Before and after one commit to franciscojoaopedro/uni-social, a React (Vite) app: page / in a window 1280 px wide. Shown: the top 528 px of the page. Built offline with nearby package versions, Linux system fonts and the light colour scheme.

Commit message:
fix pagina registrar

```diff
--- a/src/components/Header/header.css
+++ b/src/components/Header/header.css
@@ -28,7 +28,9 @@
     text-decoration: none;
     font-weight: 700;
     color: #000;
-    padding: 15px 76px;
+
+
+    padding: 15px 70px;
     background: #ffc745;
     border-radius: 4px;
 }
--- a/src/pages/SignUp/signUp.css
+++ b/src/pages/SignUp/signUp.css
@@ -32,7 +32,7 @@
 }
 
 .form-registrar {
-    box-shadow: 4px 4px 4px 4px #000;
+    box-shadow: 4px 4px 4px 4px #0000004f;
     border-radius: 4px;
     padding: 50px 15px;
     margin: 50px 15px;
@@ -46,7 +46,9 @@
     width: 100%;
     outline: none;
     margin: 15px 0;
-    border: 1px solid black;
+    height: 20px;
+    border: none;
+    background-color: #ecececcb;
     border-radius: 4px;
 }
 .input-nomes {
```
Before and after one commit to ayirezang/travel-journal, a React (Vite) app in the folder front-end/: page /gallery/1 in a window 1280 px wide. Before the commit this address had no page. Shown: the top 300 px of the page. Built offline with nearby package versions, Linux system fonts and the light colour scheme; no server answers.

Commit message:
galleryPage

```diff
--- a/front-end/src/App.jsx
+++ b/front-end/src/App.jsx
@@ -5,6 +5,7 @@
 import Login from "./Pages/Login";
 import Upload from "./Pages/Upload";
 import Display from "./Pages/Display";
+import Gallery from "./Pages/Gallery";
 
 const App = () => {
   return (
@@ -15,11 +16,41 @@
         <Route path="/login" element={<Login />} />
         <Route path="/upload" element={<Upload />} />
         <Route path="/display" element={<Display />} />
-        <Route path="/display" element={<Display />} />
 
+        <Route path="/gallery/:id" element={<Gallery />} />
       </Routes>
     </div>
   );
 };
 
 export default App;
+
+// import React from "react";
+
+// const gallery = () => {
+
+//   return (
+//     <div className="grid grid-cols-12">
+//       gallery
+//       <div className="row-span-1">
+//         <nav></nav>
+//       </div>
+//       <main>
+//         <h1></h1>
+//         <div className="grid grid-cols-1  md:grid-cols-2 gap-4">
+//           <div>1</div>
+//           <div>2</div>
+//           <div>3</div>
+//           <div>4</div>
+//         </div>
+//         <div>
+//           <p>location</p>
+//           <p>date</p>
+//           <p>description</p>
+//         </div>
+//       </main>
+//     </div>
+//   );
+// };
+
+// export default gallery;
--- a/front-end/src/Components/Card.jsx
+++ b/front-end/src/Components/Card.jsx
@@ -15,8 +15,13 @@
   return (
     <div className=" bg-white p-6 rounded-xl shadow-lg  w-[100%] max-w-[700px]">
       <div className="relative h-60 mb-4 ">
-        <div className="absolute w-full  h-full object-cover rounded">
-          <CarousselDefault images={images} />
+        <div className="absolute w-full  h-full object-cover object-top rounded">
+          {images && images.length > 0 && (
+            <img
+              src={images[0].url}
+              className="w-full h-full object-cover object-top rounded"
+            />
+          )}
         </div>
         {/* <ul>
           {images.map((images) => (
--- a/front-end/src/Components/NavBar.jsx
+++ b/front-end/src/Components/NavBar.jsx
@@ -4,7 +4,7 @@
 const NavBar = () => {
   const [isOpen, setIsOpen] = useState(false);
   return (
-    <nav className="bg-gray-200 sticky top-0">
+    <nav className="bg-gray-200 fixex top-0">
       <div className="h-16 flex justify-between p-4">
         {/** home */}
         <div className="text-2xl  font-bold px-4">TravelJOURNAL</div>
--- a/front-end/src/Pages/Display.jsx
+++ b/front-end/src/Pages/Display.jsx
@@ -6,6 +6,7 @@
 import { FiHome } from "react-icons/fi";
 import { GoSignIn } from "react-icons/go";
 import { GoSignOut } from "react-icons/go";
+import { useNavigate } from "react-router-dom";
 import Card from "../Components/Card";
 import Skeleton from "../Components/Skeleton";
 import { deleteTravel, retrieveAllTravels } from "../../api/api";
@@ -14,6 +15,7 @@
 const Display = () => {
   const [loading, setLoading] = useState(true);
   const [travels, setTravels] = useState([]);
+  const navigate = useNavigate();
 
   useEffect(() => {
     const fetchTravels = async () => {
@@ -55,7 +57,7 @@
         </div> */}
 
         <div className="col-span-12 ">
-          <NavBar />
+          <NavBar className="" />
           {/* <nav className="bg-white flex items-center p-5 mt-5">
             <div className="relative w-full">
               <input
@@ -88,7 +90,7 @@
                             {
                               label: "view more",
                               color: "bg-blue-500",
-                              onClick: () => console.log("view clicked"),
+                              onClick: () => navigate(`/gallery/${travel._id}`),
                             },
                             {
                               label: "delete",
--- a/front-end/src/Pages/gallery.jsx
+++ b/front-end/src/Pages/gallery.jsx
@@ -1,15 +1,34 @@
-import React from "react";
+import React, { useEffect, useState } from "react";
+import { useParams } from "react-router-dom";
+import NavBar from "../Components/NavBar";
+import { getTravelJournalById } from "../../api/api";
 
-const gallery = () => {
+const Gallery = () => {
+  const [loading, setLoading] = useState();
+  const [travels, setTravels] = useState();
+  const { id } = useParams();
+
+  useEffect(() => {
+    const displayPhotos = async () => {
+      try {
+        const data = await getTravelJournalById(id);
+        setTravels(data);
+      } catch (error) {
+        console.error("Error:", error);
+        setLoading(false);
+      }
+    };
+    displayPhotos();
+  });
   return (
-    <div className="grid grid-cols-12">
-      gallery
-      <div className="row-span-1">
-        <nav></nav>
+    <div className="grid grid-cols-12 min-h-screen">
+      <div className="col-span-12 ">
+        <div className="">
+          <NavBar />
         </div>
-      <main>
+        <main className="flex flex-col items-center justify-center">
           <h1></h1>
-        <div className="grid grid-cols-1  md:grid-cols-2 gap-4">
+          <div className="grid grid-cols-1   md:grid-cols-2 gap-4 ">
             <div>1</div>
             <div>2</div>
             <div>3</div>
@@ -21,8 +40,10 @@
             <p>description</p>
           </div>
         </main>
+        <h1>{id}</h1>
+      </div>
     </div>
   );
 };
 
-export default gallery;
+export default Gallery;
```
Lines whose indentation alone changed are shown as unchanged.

########################################

Required work -> In the entries above, how many lines contain the word "front"? Provide the number alone.

Solution for this task -> 11